In Adam McKay’s Vice, Dick Cheney (Christian Bale) is a sharp and astute politician, who knows how to take advantage of opportunities and reshape the office of the Vice President under the administration of George W. Bush. In this particular scene, Cheney convinces W Bush to offer him the mandate of managing the bureaucracy, overseeing the military, energy, and foreign policy. A little bit of flattering also goes in the way of achieving his goal. He massages Bush’s ego by describing him as a kinetic leader, who makes decisions based on instinct, a quality that senior Bush lacked. With this, Cheney has won the confidence of junior Bush and treads his way into an important chapter of American political history.
Cinematographer Greig Fraser frames both the characters in a shallow depth of field to delve into the psychological game played by Cheney to manipulate Bush with caution.
Tips for working with depth of field – How to achieve it
Several factors affect depth-of-field in cinematography and one can achieve it by applying the following camera adjustments:
Focal Length of the lens: A focal point is the film plane that the cameraperson wants to keep in focus when the lens is focused at infinity. It is that area of an image where the subject is within the perfect point of focus. And focal length is the distance from the optical center of a lens to the focal point. So, shorter the focal length, the greater the depth-of-field in the image. Whereas, lenses with longer focal length, helps to create a shallow depth effect in close-up shots.

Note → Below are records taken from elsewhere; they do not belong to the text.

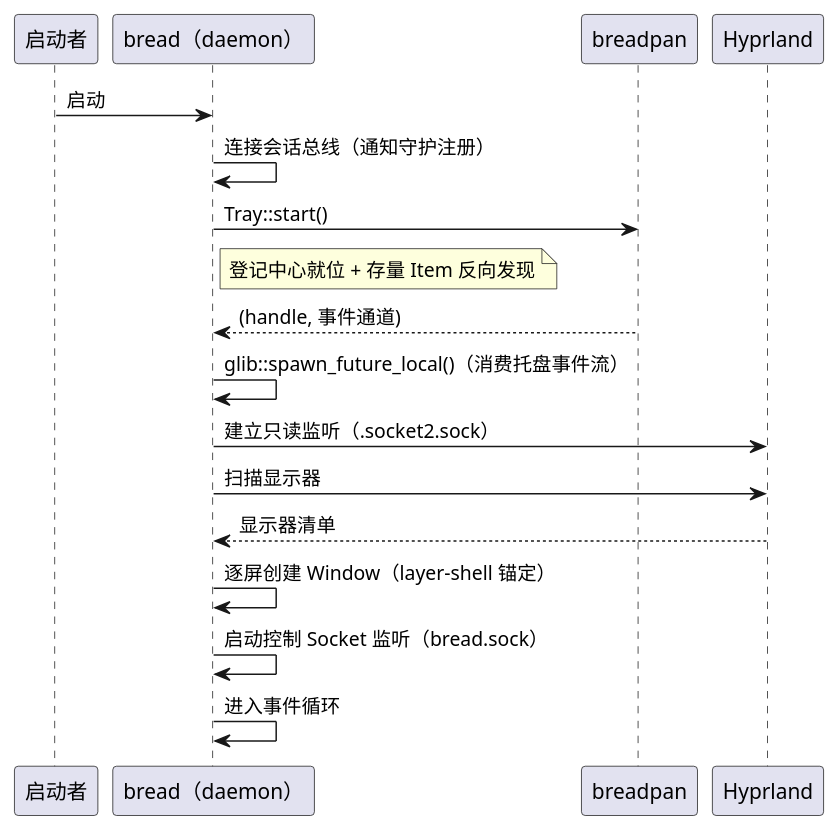
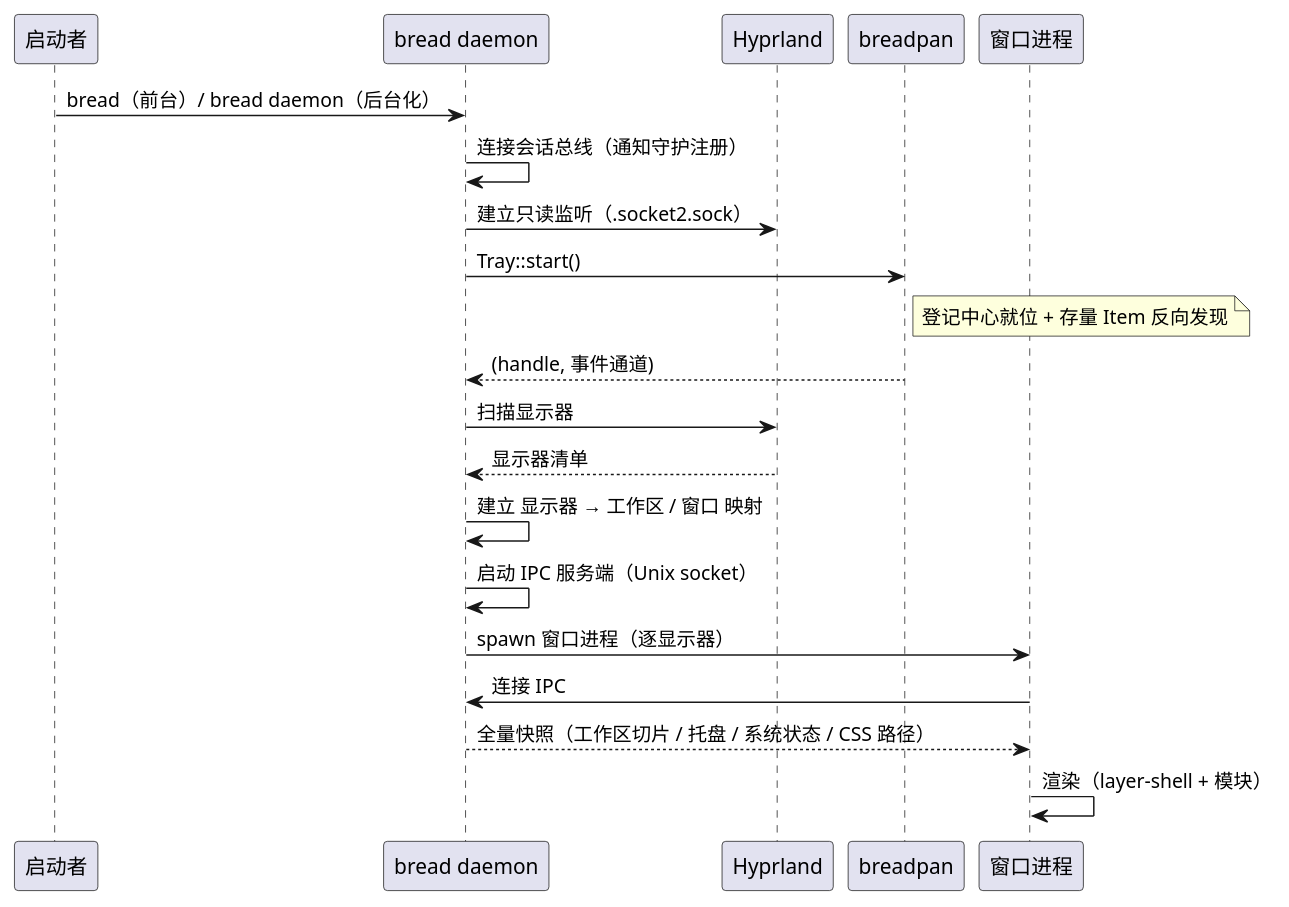
Before and after one commit to 54m43lJ/BreadKnife: the diagram in diagram/breadknife-startup.puml, drawn with PlantUML. The commit also changed 10 other files, not shown here.

Commit message:
docs(breadknife): 架构落档——daemon/窗口拆分（ARCH 重写 + 五图重绘）

```diff
--- a/diagram/breadknife-startup.puml
+++ b/diagram/breadknife-startup.puml
@@ -1,21 +1,24 @@
 @startuml breadknife-startup
 participant 启动者
-participant "bread（daemon）" as daemon
+participant "bread daemon" as daemon
+participant Hyprland
 participant breadpan
-participant Hyprland
+participant "窗口进程" as win
 
-启动者 -> daemon: 启动
+启动者 -> daemon: bread（前台）/ bread daemon（后台化）
 daemon -> daemon: 连接会话总线（通知守护注册）
+daemon -> Hyprland: 建立只读监听（.socket2.sock）
 daemon -> breadpan: Tray::start()
-note right of daemon
+note right of breadpan
   登记中心就位 + 存量 Item 反向发现
 end note
 breadpan --> daemon: (handle, 事件通道)
-daemon -> daemon: glib::spawn_future_local()（消费托盘事件流）
-daemon -> Hyprland: 建立只读监听（.socket2.sock）
 daemon -> Hyprland: 扫描显示器
 Hyprland --> daemon: 显示器清单
-daemon -> daemon: 逐屏创建 Window（layer-shell 锚定）
-daemon -> daemon: 启动控制 Socket 监听（bread.sock）
-daemon -> daemon: 进入事件循环
+daemon -> daemon: 建立 显示器 → 工作区 / 窗口 映射
+daemon -> daemon: 启动 IPC 服务端（Unix socket）
+daemon -> win: spawn 窗口进程（逐显示器）
+win -> daemon: 连接 IPC
+daemon --> win: 全量快照（工作区切片 / 托盘 / 系统状态 / CSS 路径）
+win -> win: 渲染（layer-shell + 模块）
 @enduml
```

Aperture of the lens: In the middle of a camera lens there is a small hole or window that allows light to pass onto a digital camera’s image sensor or the film strip on a film camera. The aperture of a lens is usually an adjustable iris (or diaphragm) that limits the amount of light passing through a lens. A small aperture allows less light to reach the sensor, which helps create a longer depth of field. When the aperture is large more light reaches the sensor and it becomes easier to create a shallow depth of field. To achieve a large or deep depth of field, a smaller aperture is required.

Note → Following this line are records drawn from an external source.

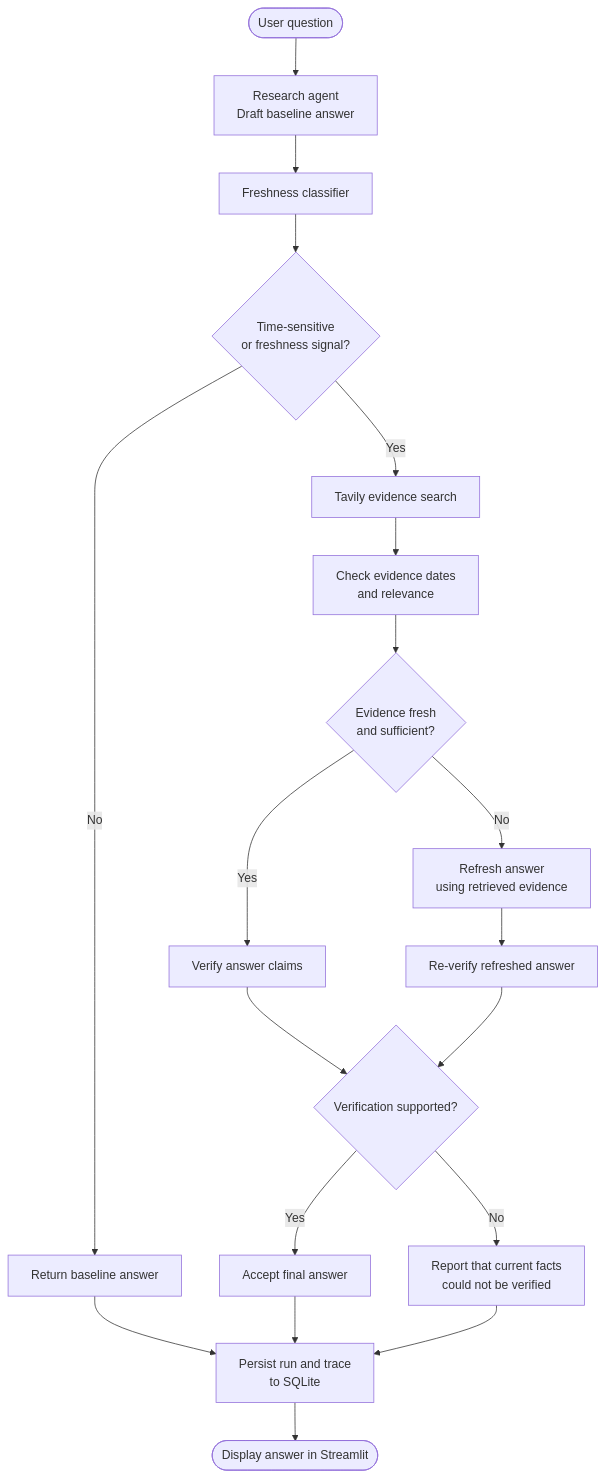
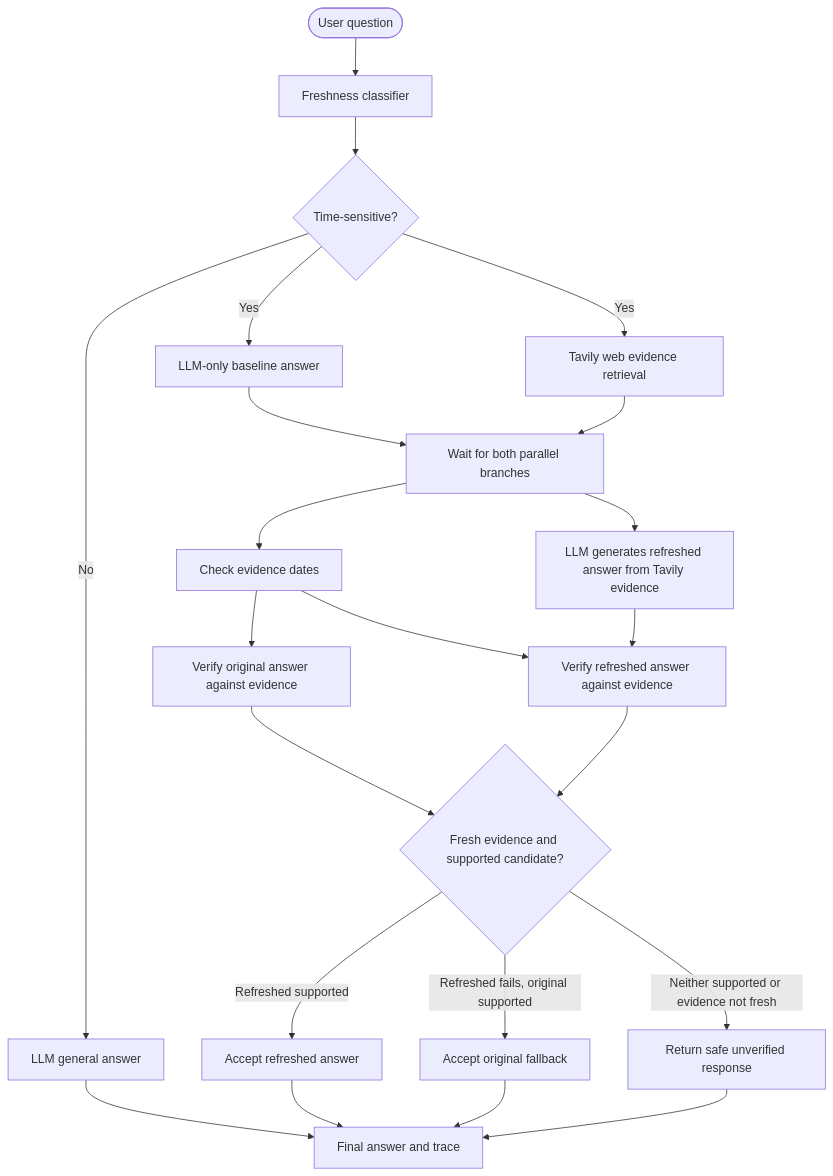
One commit to Diwahars/hackathon-dev changed the diagram in README.md. Above: the diagram before and after it, drawn with Mermaid. The commit also changed other lines of this file, not shown here.

````diff
--- a/README.md
+++ b/README.md
@@ -23,21 +24,24 @@
 ```mermaid
 flowchart TD
-    A([User question]) --> B[Research agent<br/>Draft baseline answer]
-    B --> C[Freshness classifier]
-    C --> D{Time-sensitive<br/>or freshness signal?}
-    D -- No --> E[Return baseline answer]
-    D -- Yes --> F[Tavily evidence search]
-    F --> G[Check evidence dates<br/>and relevance]
-    G --> H{Evidence fresh<br/>and sufficient?}
-    H -- Yes --> I[Verify answer claims]
-    H -- No --> J[Refresh answer<br/>using retrieved evidence]
-    J --> K[Re-verify refreshed answer]
-    I --> L{Verification supported?}
-    K --> L
-    L -- Yes --> M[Accept final answer]
-    L -- No --> N[Report that current facts<br/>could not be verified]
-    E --> O[Persist run and trace<br/>to SQLite]
-    M --> O
-    N --> O
-    O --> P([Display answer in Streamlit])
+    A([User question]) --> B[Freshness classifier]
+    B --> C{Time-sensitive?}
+    C -- No --> D[LLM general answer]
+    D --> Z[Final answer and trace]
+    C -- Yes --> E1[LLM-only baseline answer]
+    C -- Yes --> E2[Tavily web evidence retrieval]
+    E1 --> F[Wait for both parallel branches]
+    E2 --> F
+    F --> G[Check evidence dates]
+    F --> H[LLM generates refreshed answer from Tavily evidence]
+    G --> I[Verify original answer against evidence]
+    G --> J[Verify refreshed answer against evidence]
+    H --> J
+    I --> K{Fresh evidence and supported candidate?}
+    J --> K
+    K -- Refreshed supported --> L[Accept refreshed answer]
+    K -- Refreshed fails, original supported --> M[Accept original fallback]
+    K -- Neither supported or evidence not fresh --> N[Return safe unverified response]
+    L --> Z
+    M --> Z
+    N --> Z
 ```
````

Camera Sensors: It is worthy to keep in mind that cameras with smaller sensors have larger depths of field because they allow for shorter focal lengths. Whereas, larger formats, like 35mm or Imax, have less depth-of-field than smaller formats like 16mm or most video sensors.
How to achieve depth of field on your smartphone camera
The image sensor in a smartphone is tiny in comparison to the regular and professional camera. So, to achieve the depth of field on a smartphone camera, here’s what you can do:
1. On your camera app, swipe to portrait mode. Move closer to the subject.
2. Lock the subject by touching the screen unless the AE/AF lock sign appears. AE/AF means the exposure and focus have been locked.
3. Adjust the brightness according to one’s aesthetic choice.
4. Finally hit the shutter. One should hold the smartphone steadily or consider using a tripod.
There are three other options to achieve the desired results:
1. Using a third-party application such as Protake – Mobile Cinema Camera, which allows shooting in shallow depth-of-field videos. This application has a Lidar sensor and helps to attain the preferred result. However, the application has the limitation of working only at 1080p and doesn’t support image stabilization. Even the manual exposure control is not applicable.
2. Using the Ulanzi DOF Adapter.
3. Buying an iPhone starting with 7 Plus and iOS 10.1 and above which can capture photos with depth of field similar to a DSLR.
Maintaining focus within a shot is one of the most important aspects of cinematography. This is a specialized job assigned to a key member of the camera department in film and television production known as a focus puller. Concentration, precision and a keen eye for distances are the qualities required for this highly skilled profession. If a shot is discovered out of focus during the post production, no amount of hard work or a miracle can alter the fate of the shot.